■ Task requirements ■
Go through the entries and write each one out again unchanged.

[Provided records — start]

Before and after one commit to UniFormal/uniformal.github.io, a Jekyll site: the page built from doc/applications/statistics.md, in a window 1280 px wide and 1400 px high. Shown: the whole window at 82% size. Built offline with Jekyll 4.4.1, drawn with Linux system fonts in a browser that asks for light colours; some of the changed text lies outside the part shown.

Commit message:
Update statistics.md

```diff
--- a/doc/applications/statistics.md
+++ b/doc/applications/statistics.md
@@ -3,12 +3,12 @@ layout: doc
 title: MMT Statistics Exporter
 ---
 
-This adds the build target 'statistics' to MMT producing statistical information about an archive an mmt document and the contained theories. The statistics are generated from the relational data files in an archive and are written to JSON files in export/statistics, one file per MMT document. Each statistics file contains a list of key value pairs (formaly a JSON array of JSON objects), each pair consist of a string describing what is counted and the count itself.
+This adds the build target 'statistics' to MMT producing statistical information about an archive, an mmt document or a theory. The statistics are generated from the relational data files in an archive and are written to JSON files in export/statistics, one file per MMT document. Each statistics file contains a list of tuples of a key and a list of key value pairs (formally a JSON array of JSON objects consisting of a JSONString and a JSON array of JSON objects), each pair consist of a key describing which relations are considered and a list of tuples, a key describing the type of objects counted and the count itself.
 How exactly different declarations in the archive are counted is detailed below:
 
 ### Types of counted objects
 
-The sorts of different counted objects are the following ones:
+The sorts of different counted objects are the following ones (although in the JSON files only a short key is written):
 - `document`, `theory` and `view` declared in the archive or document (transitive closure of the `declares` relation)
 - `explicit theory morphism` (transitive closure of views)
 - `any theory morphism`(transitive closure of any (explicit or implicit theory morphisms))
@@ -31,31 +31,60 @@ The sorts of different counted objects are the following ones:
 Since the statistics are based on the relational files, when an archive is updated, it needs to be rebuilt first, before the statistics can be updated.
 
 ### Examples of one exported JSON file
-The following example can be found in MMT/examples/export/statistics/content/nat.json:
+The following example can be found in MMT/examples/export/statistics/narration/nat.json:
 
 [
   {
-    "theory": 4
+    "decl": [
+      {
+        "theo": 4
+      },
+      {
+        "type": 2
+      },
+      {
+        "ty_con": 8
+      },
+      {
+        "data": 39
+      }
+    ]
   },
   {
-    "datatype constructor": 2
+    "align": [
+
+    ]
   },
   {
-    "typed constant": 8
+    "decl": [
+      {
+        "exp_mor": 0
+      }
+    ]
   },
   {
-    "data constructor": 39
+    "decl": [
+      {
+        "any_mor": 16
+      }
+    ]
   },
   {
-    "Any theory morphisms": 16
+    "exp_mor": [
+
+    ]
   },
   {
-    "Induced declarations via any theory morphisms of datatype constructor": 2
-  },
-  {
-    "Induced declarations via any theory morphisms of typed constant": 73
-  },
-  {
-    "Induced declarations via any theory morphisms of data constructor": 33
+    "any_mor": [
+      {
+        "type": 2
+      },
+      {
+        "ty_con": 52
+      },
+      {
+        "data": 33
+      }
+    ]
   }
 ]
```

[Provided records — finish]

■ Result below ■
Before and after one commit to UniFormal/uniformal.github.io, a Jekyll site: the page built from doc/applications/statistics.md, in a window 1280 px wide and 1400 px high. Shown: the whole window at 82% size. Built offline with Jekyll 4.4.1, drawn with Linux system fonts in a browser that asks for light colours; some of the changed text lies outside the part shown.

Commit message:
Update statistics.md

```diff
--- a/doc/applications/statistics.md
+++ b/doc/applications/statistics.md
@@ -3,12 +3,12 @@ layout: doc
 title: MMT Statistics Exporter
 ---
 
-This adds the build target 'statistics' to MMT producing statistical information about an archive an mmt document and the contained theories. The statistics are generated from the relational data files in an archive and are written to JSON files in export/statistics, one file per MMT document. Each statistics file contains a list of key value pairs (formaly a JSON array of JSON objects), each pair consist of a string describing what is counted and the count itself.
+This adds the build target 'statistics' to MMT producing statistical information about an archive, an mmt document or a theory. The statistics are generated from the relational data files in an archive and are written to JSON files in export/statistics, one file per MMT document. Each statistics file contains a list of tuples of a key and a list of key value pairs (formally a JSON array of JSON objects consisting of a JSONString and a JSON array of JSON objects), each pair consist of a key describing which relations are considered and a list of tuples, a key describing the type of objects counted and the count itself.
 How exactly different declarations in the archive are counted is detailed below:
 
 ### Types of counted objects
 
-The sorts of different counted objects are the following ones:
+The sorts of different counted objects are the following ones (although in the JSON files only a short key is written):
 - `document`, `theory` and `view` declared in the archive or document (transitive closure of the `declares` relation)
 - `explicit theory morphism` (transitive closure of views)
 - `any theory morphism`(transitive closure of any (explicit or implicit theory morphisms))
@@ -31,31 +31,60 @@ The sorts of different counted objects are the following ones:
 Since the statistics are based on the relational files, when an archive is updated, it needs to be rebuilt first, before the statistics can be updated.
 
 ### Examples of one exported JSON file
-The following example can be found in MMT/examples/export/statistics/content/nat.json:
+The following example can be found in MMT/examples/export/statistics/narration/nat.json:
 
 [
   {
-    "theory": 4
+    "decl": [
+      {
+        "theo": 4
+      },
+      {
+        "type": 2
+      },
+      {
+        "ty_con": 8
+      },
+      {
+        "data": 39
+      }
+    ]
   },
   {
-    "datatype constructor": 2
+    "align": [
+
+    ]
   },
   {
-    "typed constant": 8
+    "decl": [
+      {
+        "exp_mor": 0
+      }
+    ]
   },
   {
-    "data constructor": 39
+    "decl": [
+      {
+        "any_mor": 16
+      }
+    ]
   },
   {
-    "Any theory morphisms": 16
+    "exp_mor": [
+
+    ]
   },
   {
-    "Induced declarations via any theory morphisms of datatype constructor": 2
-  },
-  {
-    "Induced declarations via any theory morphisms of typed constant": 73
-  },
-  {
-    "Induced declarations via any theory morphisms of data constructor": 33
+    "any_mor": [
+      {
+        "type": 2
+      },
+      {
+        "ty_con": 52
+      },
+      {
+        "data": 33
+      }
+    ]
   }
 ]
```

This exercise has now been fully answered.